157.Under the government programme, on 4 November of 2014, a bill was tabled before the National Congress, as set out in bulletin No. 9.692-07, which seeks to identify and punish terrorist acts, by amending the Criminal Code and the Code of Criminal Procedure and aligning national legislation with international standards in that domain. As things stand, this bill has been merged with the parliamentary motion set out in bulletin No. 9.669-07, which is at its first reading in the Senate.
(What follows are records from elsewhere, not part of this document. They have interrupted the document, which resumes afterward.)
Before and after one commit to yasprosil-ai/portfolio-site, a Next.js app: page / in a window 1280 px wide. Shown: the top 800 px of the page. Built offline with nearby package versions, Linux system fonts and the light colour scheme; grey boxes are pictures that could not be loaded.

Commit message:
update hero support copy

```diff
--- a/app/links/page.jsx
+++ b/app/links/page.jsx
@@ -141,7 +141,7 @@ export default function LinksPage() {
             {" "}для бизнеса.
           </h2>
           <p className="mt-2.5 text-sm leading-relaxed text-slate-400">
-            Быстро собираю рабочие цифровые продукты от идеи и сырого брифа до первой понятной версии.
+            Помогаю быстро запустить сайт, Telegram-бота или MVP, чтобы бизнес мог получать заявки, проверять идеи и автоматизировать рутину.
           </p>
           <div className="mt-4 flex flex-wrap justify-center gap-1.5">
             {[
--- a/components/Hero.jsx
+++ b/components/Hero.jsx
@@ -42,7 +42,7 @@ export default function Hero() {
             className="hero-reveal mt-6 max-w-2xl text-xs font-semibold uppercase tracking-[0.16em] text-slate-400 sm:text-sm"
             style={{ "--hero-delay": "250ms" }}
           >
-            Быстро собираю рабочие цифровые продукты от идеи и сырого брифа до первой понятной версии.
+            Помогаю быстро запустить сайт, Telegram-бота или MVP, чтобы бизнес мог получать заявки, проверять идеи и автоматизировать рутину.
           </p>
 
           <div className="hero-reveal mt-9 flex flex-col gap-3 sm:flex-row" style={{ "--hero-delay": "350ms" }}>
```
158.In compliance with the government programme, which provides that Act No. 18.314, which defines terrorist acts and establishes the related penalties, shall not be applied to members of the indigenous peoples for acts related to the expression of social demands and, as noted by Chile in its report to the Subcommittee on Prevention of Torture and Other Cruel, Inhuman or Degrading Treatment or Punishment, since 11 March 2014 to date [December 2016], 18 complaints have been lodged concerning offences covered by Act No. 18.314 and 50 complaints concerning offences covered by the State Security Act and none of these complaints have sought the criminal prosecution of actions by indigenous peoples to claim their rights. In November 2014, a bill was tabled (bulletin No. 9692-07) with the aim of revising the current legislation regulating terrorist offences, to bring it into line with international standards in this area. This bill is currently at first reading in the Senate.

Paragraphs 45, 46 and 47
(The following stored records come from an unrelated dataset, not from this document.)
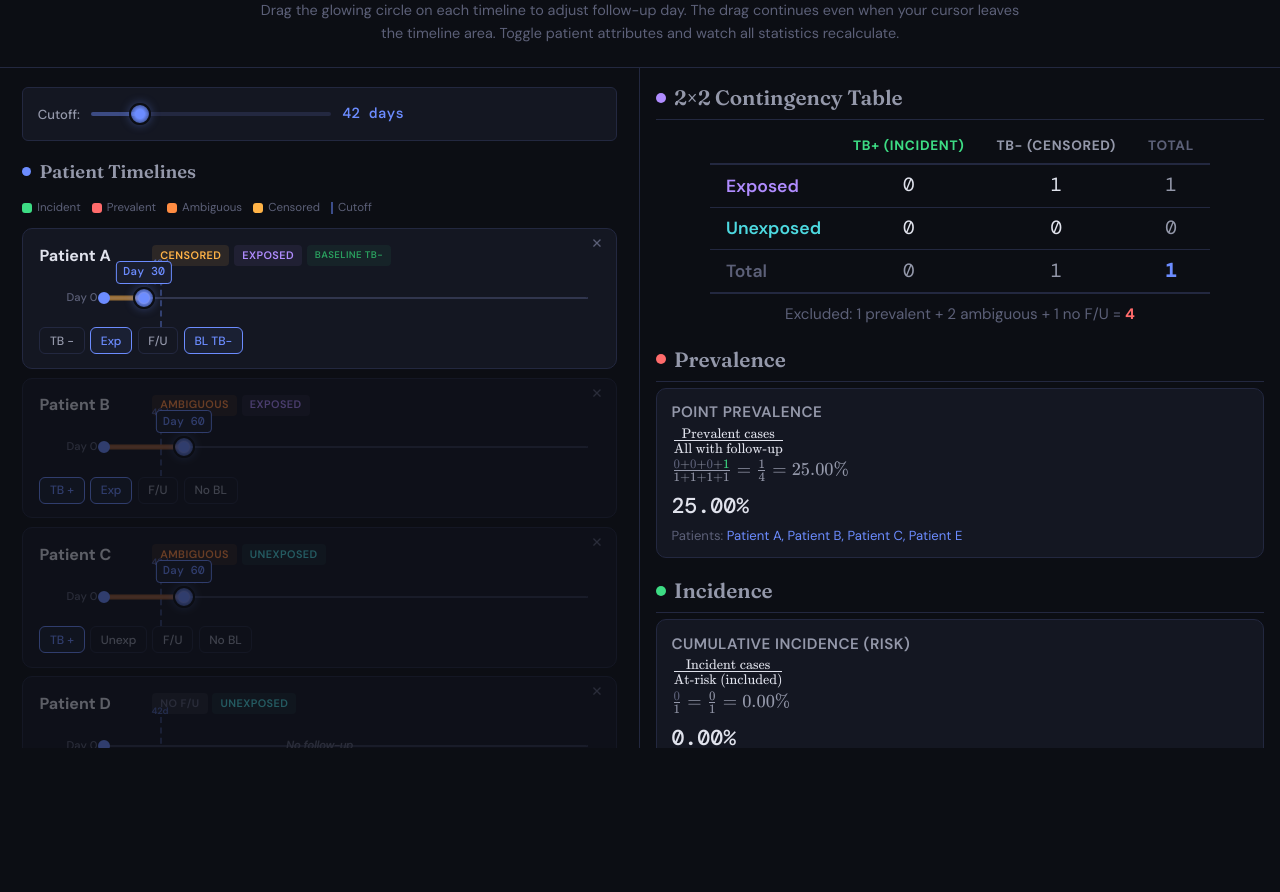
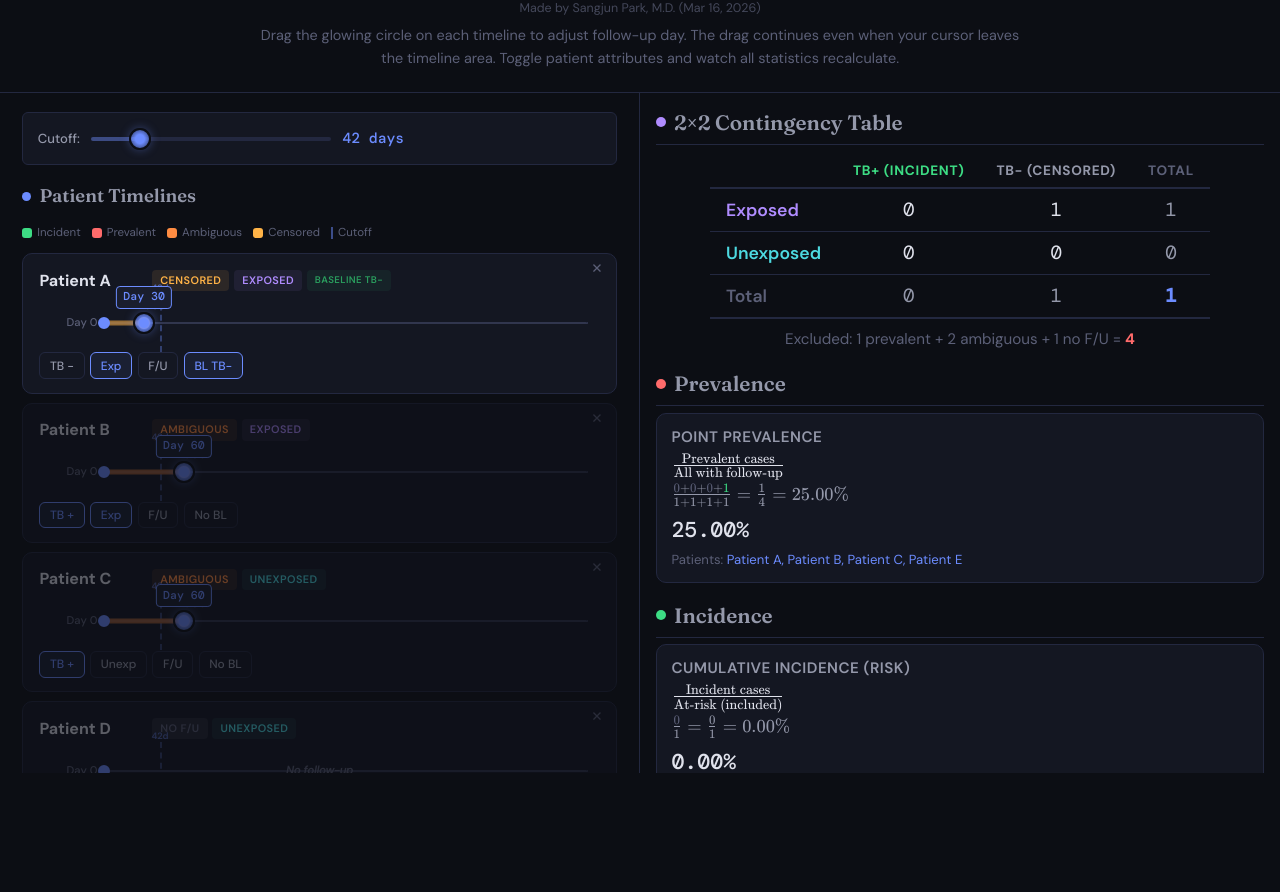
Before and after one commit to jun0404/epi-interactive-stats, a website: page public/index.html in a window 1280 px wide. Shown: the part 86-978 px from the top of the page. Drawn offline with nearby package versions, Linux system fonts and the light colour scheme.

Commit message:
Add author byline below title

```diff
--- a/public/index.html
+++ b/public/index.html
@@ -166,6 +166,7 @@ body.dragging-active *{cursor:grabbing!important}
 
 <div class="app-header">
   <h1>Interactive Epidemiological Statistics</h1>
+  <p style="font-size:0.78rem;color:var(--text3);margin-bottom:0.3rem;opacity:0.7;">Made by Sangjun Park, M.D. (Mar 16, 2026)</p>
   <p>Drag the glowing circle on each timeline to adjust follow-up day. The drag continues even when your cursor leaves the timeline area. Toggle patient attributes and watch all statistics recalculate.</p>
 </div>
 
```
Establishment of the Office of the Undersecretary for Human Rights

159.On 5 January 2016, Act No. 20.885 was promulgated, amending Decree-Law No. 3.346 of 1980 and setting forth the Organic Act on the Ministry of Justice and Human Rights. This legal instrument expands the portfolio of this government office, which is now called the Ministry of Justice and Human Rights, to include the role of fostering and promoting human rights. Two agencies were created through the new Act: the Office of the Undersecretary for Human Rights, to serve as the initiator and coordinator of public policy and legislation in the field of human rights, under the Ministry of Justice and Human Rights, and the Interministerial Committee on Human Rights, as an advisory body to the President in formulating guidelines for the Government’s intersectoral policy in the field of human rights. The Undersecretary for Human Rights will act as executive secretary of the Interministerial Committee.
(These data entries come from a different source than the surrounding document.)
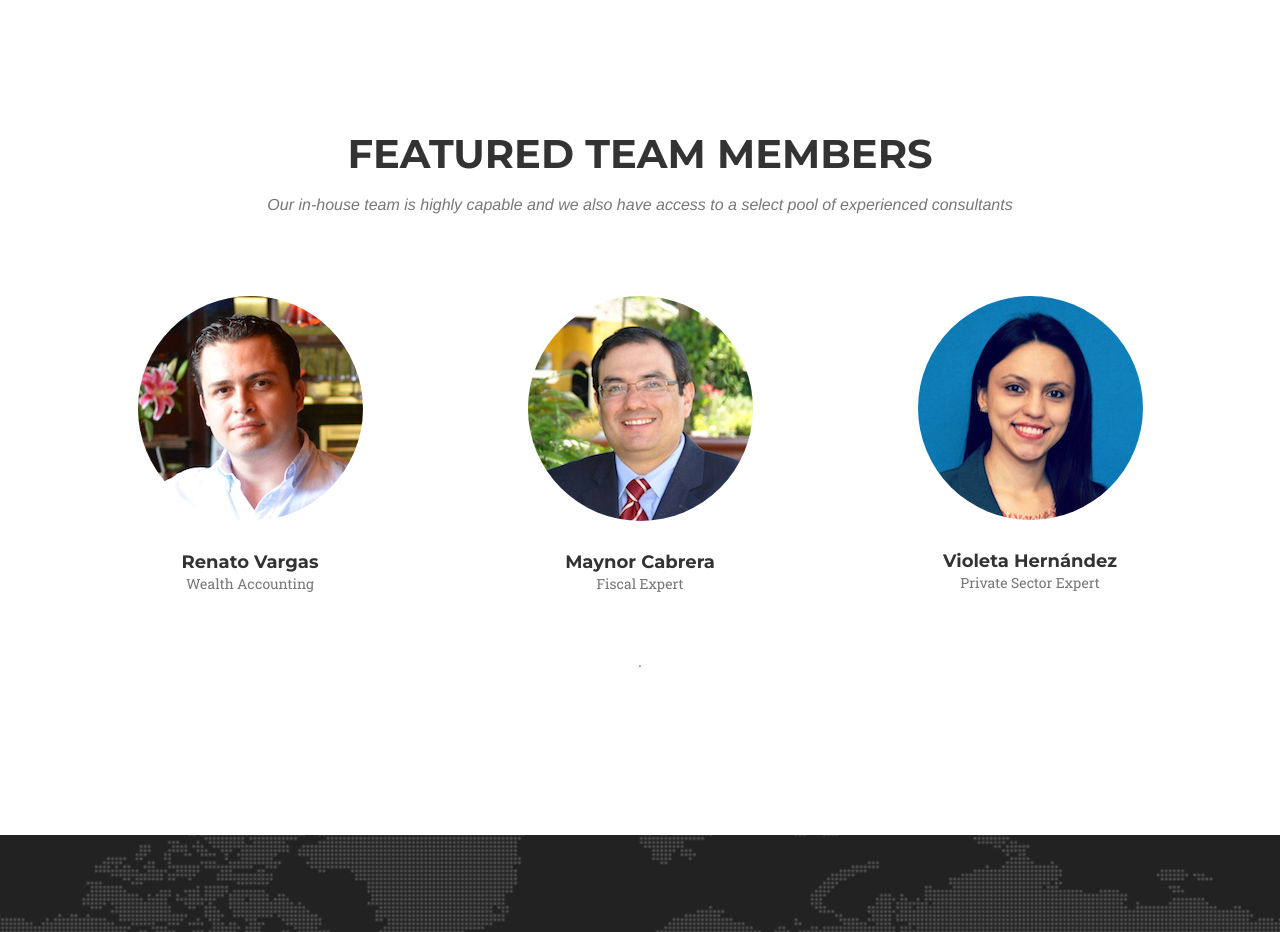
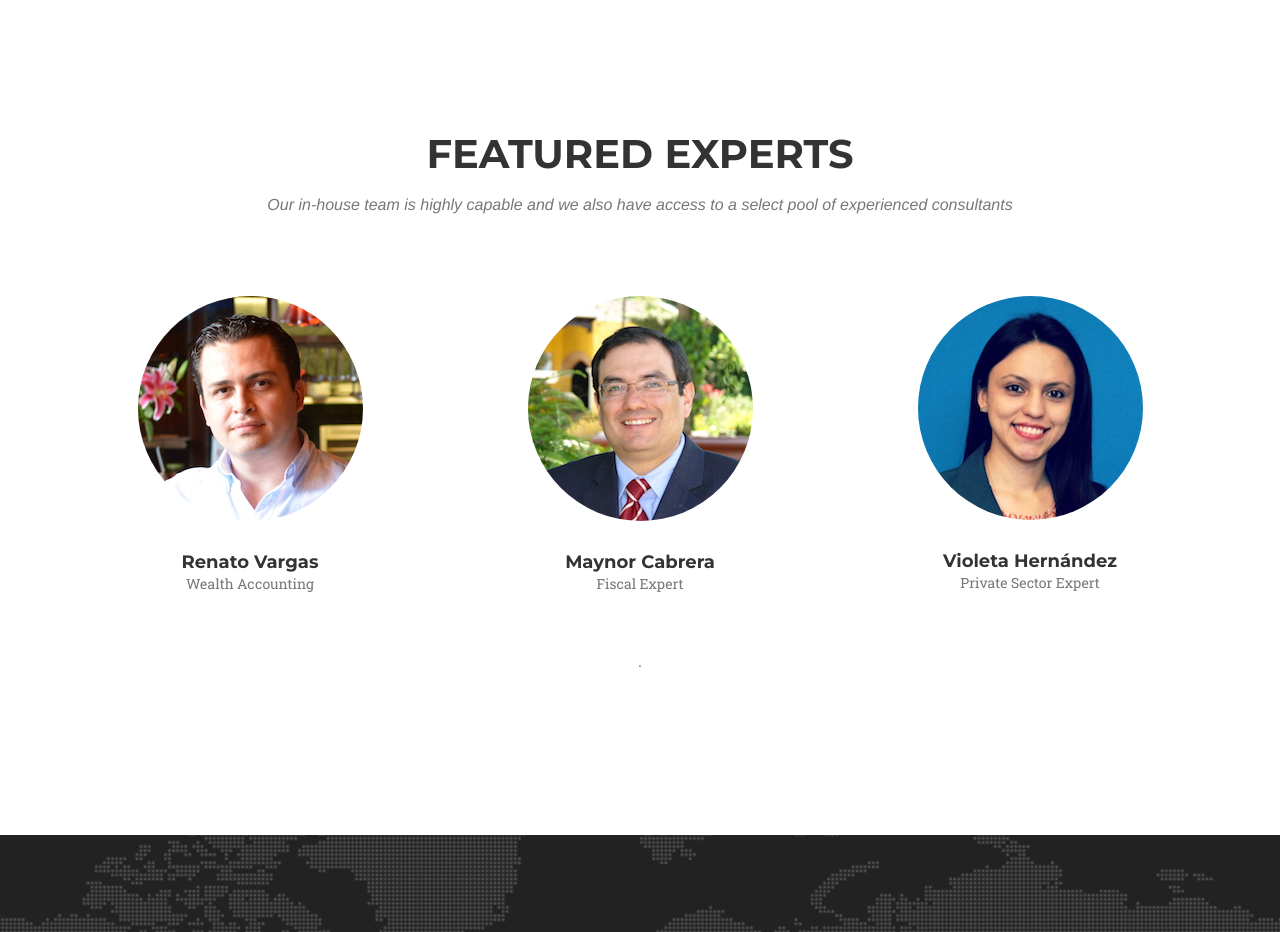
Before and after one commit to chwgt/chwgt.github.io, a website: page index.html in a window 1280 px wide. Shown: the part 3240-4172 px from the top of the page. Drawn offline with nearby package versions, Linux system fonts and the light colour scheme; a web font is replaced by a local one.

```diff
--- a/index.html
+++ b/index.html
@@ -287,7 +287,7 @@
         <div class="container">
             <div class="row">
                 <div class="col-lg-12 text-center">
-                    <h2 class="section-heading">Featured Team Members</h2>
+                    <h2 class="section-heading">Featured Experts</h2>
                     <h3 class="section-subheading text-muted">Our in-house team is highly capable and we also have access to a select pool of experienced consultants</h3>
                 </div>
             </div>
```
160.Act No. 20.885 provides for the creation of an instrument that will establish national policy in this domain through the national human rights plan, the main product of the work and coordination of this new agency with the Interministerial Committee. The plan is designed to track the international human rights obligations assumed by Chile that are still unfulfilled, and also to promote the adoption of public policies aimed at the promotion and protection of human rights. The plan, which will have a lifetime of four years, will set out the policy in this area and will formulate targets and goals with compliance benchmarks, identify financial resources and allocate responsibilities and arrangements for the monitoring and evaluation of results, in order to identify difficulties and guide the choice of appropriate remedial action or additional measures.

161.The national human rights plan, which must be formulated within a statutory time limit of one year from 1 January 2017, will address at a minimum the following issues: designing public policies on the conduct of investigations, imposition of penalties and payment of reparations for crimes against humanity, genocide and war crimes; preserving the historical memory of human rights violations; promoting non-discrimination in accordance with the existing national and international standards; fostering human rights education and training at all teaching levels, and also in skills-development and in-service training programmes for public officials; and promoting observance of precautionary and provisional measures, amicable solutions and international judgments.

162.Act No. 20.885 provides for the full transfer of the human rights programme of the Ministry of the Interior and Public Security to the new Office of the Undersecretary for Human Rights.